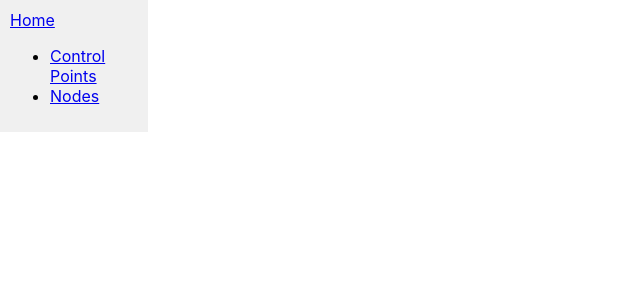
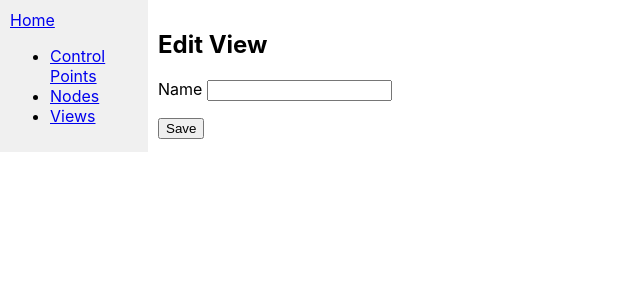
Before and after one commit to ltruelove/GoHomeUI, a React (Create React App) app in the folder go-home-ui/: page /view/1 in a window 1280 px wide. Shown: the top 300 px of the page, without its empty margins (0-640 px from the left). Built offline with nearby package versions, Linux system fonts and the light colour scheme; no server answers.

Commit message:
Add routes for Views

```diff
--- a/go-home-ui/src/App.js
+++ b/go-home-ui/src/App.js
@@ -6,6 +6,9 @@ import ControlPoint from './ControlPoint';
 import Nodes from './Nodes';
 import Node from './Node';
 import Nav from './Nav';
+import Views from './Views';
+import CreateView from './CreateView';
+import EditView from './EditView';
 
 export default function App(){
   return (
@@ -28,6 +31,9 @@ export default function App(){
               <Route path="controlPoint/:id" element={<ControlPoint />} />
               <Route path="nodes" element={<Nodes />} />
               <Route path="node/:id" element={<Node />} />
+              <Route path="views" element={<Views />} />
+              <Route path="view/create" element={<CreateView />} />
+              <Route path="view/:id" element={<EditView />} />
             </Routes>
           </div>
         </div>
--- /dev/null
+++ b/go-home-ui/src/CreateView.js
@@ -0,0 +1,43 @@
+import React,{Component} from "react";
+import axios from "axios";
+
+class CreateView extends Component{
+    constructor(props){
+        super(props);
+
+        this.state = {
+            viewId: 0,
+            viewName: ""
+        };
+
+        this.saveClicked = this.saveClicked.bind(this);
+        this.handleName = this.handleName.bind(this);
+    }
+
+    handleName = event => {
+        this.setState({ viewName: event.target.value });
+    };
+
+    saveClicked = event =>{
+        let view = { "Name" : this.state.viewName };
+
+        axios.post(process.env.REACT_APP_API_URL + '/view', view)
+        .then(res=>{
+            console.log(res);
+            window.location = '/views';
+        })
+        .catch(err=>alert(err.response.data))
+    }
+
+    render(){
+        return (
+            <>
+            <h2>Create A View</h2>
+            <p>Name <input onChange={this.handleName} type="text" name="viewName" /></p>
+            <button onClick={this.saveClicked}>Save</button>
+            </>
+        )
+    }
+}
+
+export default CreateView;
--- /dev/null
+++ b/go-home-ui/src/EditView.js
@@ -0,0 +1,48 @@
+import React,{useEffect, useState} from "react";
+import axios from "axios";
+import { useParams } from "react-router-dom";
+
+export default function EditView(){
+    const [name, setName] = useState('');
+
+    let { id } = useParams();
+
+    const saveClicked = event =>{
+        let view = {
+            "Id" : parseInt(id),
+            "Name" : name
+        };
+
+        axios.put(process.env.REACT_APP_API_URL + '/view', view)
+        .then(res=>{
+            console.log(res);
+            window.location = '/views';
+        })
+        .catch(err=>alert(err.response.data))
+    }
+
+    useEffect(() => {
+        axios.get(process.env.REACT_APP_API_URL + '/view/' + id)
+        .then(res=>{
+            console.log(res);
+            if(res.data && res.data.Name){
+                setTimeout(() => {
+                    setName(res.data.Name);
+                }, 20);
+            }
+        })
+        .catch(err=>console.log(err))
+    }, []);
+
+    return (
+        <>
+        <h2>Edit View</h2>
+        <p>Name <input
+            type="text"
+            value={name}
+            onChange={event => setName(event.target.value)}
+        /></p>
+        <button onClick={saveClicked}>Save</button>
+        </>
+    )
+}
--- a/go-home-ui/src/Home.js
+++ b/go-home-ui/src/Home.js
@@ -12,6 +12,7 @@ export default function Home() {
                 <p>Manage your GoHome API from here.</p>
                 <Link className="App-link" to="/controlPoints">Control Points</Link>
                 <Link className="App-link" to="/nodes">Nodes</Link>
+                <Link className="App-link" to="/Views">Views</Link>
             </div>
             </div>
         </>
--- a/go-home-ui/src/Nav.js
+++ b/go-home-ui/src/Nav.js
@@ -16,6 +16,9 @@ export default class Nav extends React.Component {
                             <li className="Nav__item">
                                 <Link className="Nav__link" to="/nodes">Nodes</Link>
                             </li>
+                            <li className="Nav__item">
+                                <Link className="Nav__link" to="/views">Views</Link>
+                            </li>
                         </ul>
                     </div>
                 </div>
--- a/go-home-ui/src/Nodes.js
+++ b/go-home-ui/src/Nodes.js
@@ -14,7 +14,7 @@ class Nodes extends Component{
         axios.get(process.env.REACT_APP_API_URL + '/node')
         .then(res=>{
             if(res.data){
-                this.setState({allNodes: res.data})
+                this.setState({allNodes: res.data ? res.data : []})
             }
         })
         .catch(err=>console.log(err))
--- /dev/null
+++ b/go-home-ui/src/Views.js
@@ -0,0 +1,46 @@
+import React,{useEffect, useState} from "react";
+import axios from "axios";
+import { Link } from "react-router-dom";
+
+export default function Views(){
+    const [allViews, setAllViews] = useState([]);
+
+    const fetchAllViews = () => {
+        axios.get(process.env.REACT_APP_API_URL + '/view')
+        .then(res=>{
+            if(res.data){
+                setAllViews(res.data);
+            }
+        })
+        .catch(err=>console.log(err))
+    }
+
+    useEffect(() => {
+        fetchAllViews();
+    }, []);
+
+    const deleteClicked = event =>{
+        console.log(event.target.id);
+        if(!window.confirm("Are you sure you want to delete this view?")){
+            return;
+        }
+
+        axios.delete(process.env.REACT_APP_API_URL + '/view/' + event.target.id)
+        .then(() => fetchAllViews())
+        .catch(err=>alert(err.response.data))
+    }
+
+    return (
+        <>
+        <h2>Views</h2>
+        <Link className="App-link" to={`/view/create`}>Create New View</Link>
+        <ul>
+            {allViews.map((view) => (
+                <li key={view.Id}>
+                    <Link className="App-link" to={`/view/${view.Id}`}>{view.Name}</Link> &nbsp; <button onClick={deleteClicked} id={view.Id}>-</button>
+                </li>
+            ))}
+        </ul>
+        </>
+    )
+}
```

◆ ◆ ◆

--- What needs to be done ---
Tell how many lines above contain the word "data". Give the number alone.

--- Written answer ---
10